Data excerpts =>
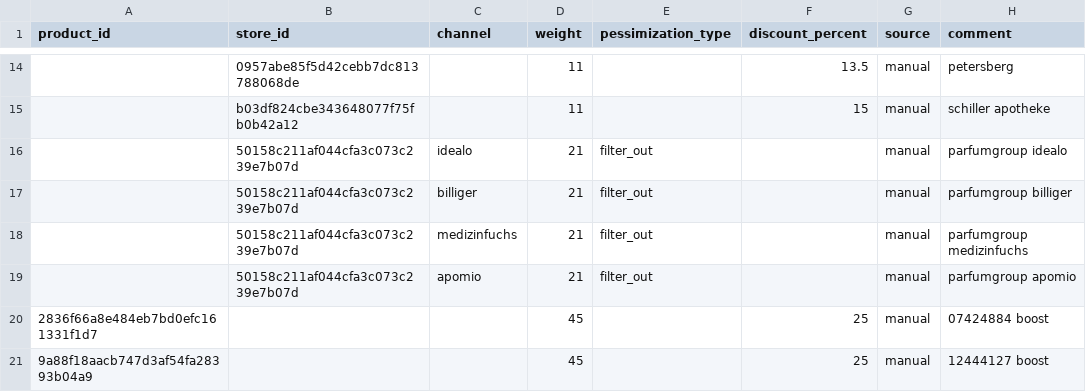
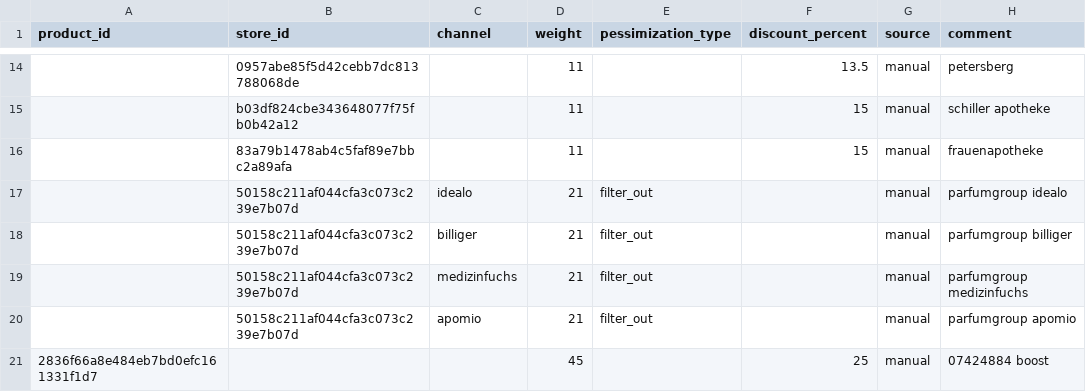
Before and after one commit to david-but-its-daweed/dbt-spark-models, a CSV file: seeds/onfy_discount_rules_manual.csv, drawn as a sheet; only a part is shown, gaps mark what is left out; the shorter side is filled out with more unchanged rows.

Commit message:
Update onfy_discount_rules_manual.csv (#2032)

```diff
--- a/seeds/onfy_discount_rules_manual.csv
+++ b/seeds/onfy_discount_rules_manual.csv
@@ -15,2 +15,3 @@ product_id,store_id,channel,weight,pessimization_type,discount_percent,source,co
 ,b03df824cbe343648077f75fb0b42a12,,11,,15,manual,schiller apotheke
+,83a79b1478ab4c5faf89e7bbc2a89afa,,11,,15,manual,frauenapotheke
 ,50158c211af044cfa3c073c239e7b07d,idealo,21,filter_out,,manual,parfumgroup idealo
```
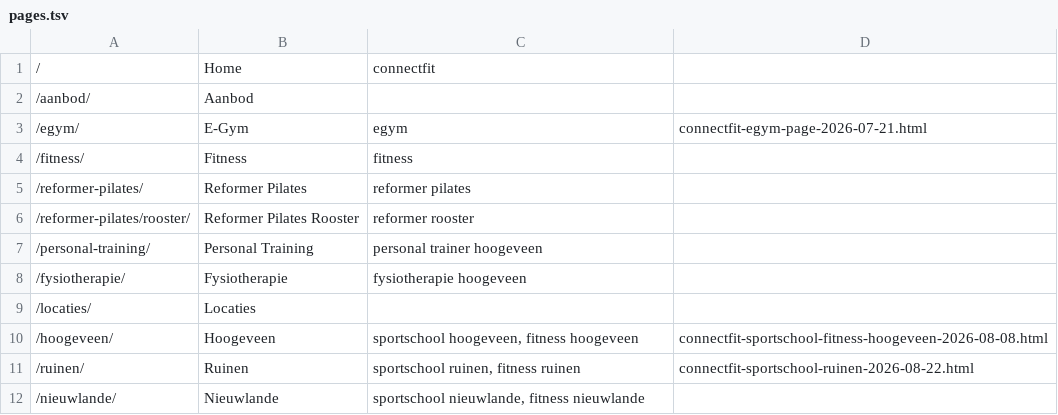
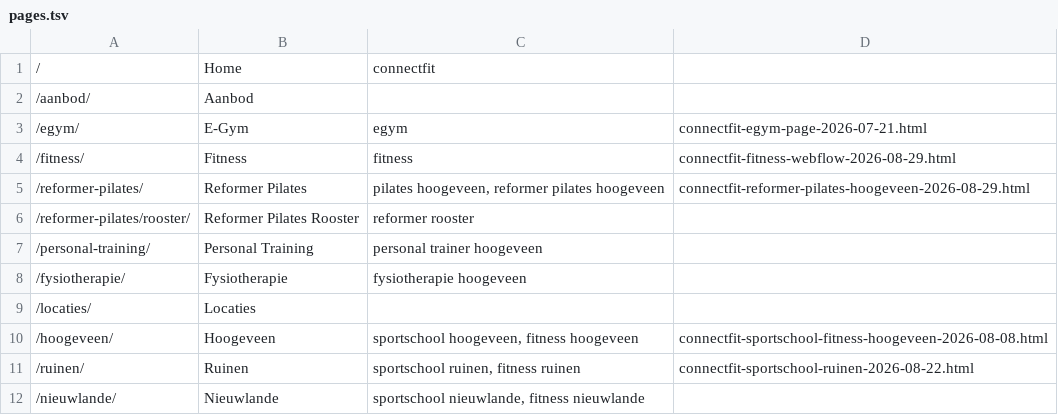
Before and after one commit to jasperk1107/connectfit-pages, a TSV file: pages.tsv, drawn as a sheet; only a part is shown.

```diff
--- a/pages.tsv
+++ b/pages.tsv
@@ -3,4 +3,4 @@
 /egym/	E-Gym	egym	connectfit-egym-page-2026-07-21.html
-/fitness/	Fitness	fitness	
-/reformer-pilates/	Reformer Pilates	reformer pilates	
+/fitness/	Fitness	fitness	connectfit-fitness-webflow-2026-08-29.html
+/reformer-pilates/	Reformer Pilates	pilates hoogeveen, reformer pilates hoogeveen	connectfit-reformer-pilates-hoogeveen-2026-08-29.html
 /reformer-pilates/rooster/	Reformer Pilates Rooster	reformer rooster	
```
Also changed, not shown: 3 other files.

Problem description =>
Without the pictures, repeat the listing exactly as it reads.

Expected output =>
Before and after one commit to david-but-its-daweed/dbt-spark-models, a CSV file: seeds/onfy_discount_rules_manual.csv, drawn as a sheet; only a part is shown, gaps mark what is left out; the shorter side is filled out with more unchanged rows.

Commit message:
Update onfy_discount_rules_manual.csv (#2032)

```diff
--- a/seeds/onfy_discount_rules_manual.csv
+++ b/seeds/onfy_discount_rules_manual.csv
@@ -15,2 +15,3 @@ product_id,store_id,channel,weight,pessimization_type,discount_percent,source,co
 ,b03df824cbe343648077f75fb0b42a12,,11,,15,manual,schiller apotheke
+,83a79b1478ab4c5faf89e7bbc2a89afa,,11,,15,manual,frauenapotheke
 ,50158c211af044cfa3c073c239e7b07d,idealo,21,filter_out,,manual,parfumgroup idealo
```
Before and after one commit to jasperk1107/connectfit-pages, a TSV file: pages.tsv, drawn as a sheet; only a part is shown.

```diff
--- a/pages.tsv
+++ b/pages.tsv
@@ -3,4 +3,4 @@
 /egym/	E-Gym	egym	connectfit-egym-page-2026-07-21.html
-/fitness/	Fitness	fitness	
-/reformer-pilates/	Reformer Pilates	reformer pilates	
+/fitness/	Fitness	fitness	connectfit-fitness-webflow-2026-08-29.html
+/reformer-pilates/	Reformer Pilates	pilates hoogeveen, reformer pilates hoogeveen	connectfit-reformer-pilates-hoogeveen-2026-08-29.html
 /reformer-pilates/rooster/	Reformer Pilates Rooster	reformer rooster	
```
Also changed, not shown: 3 other files.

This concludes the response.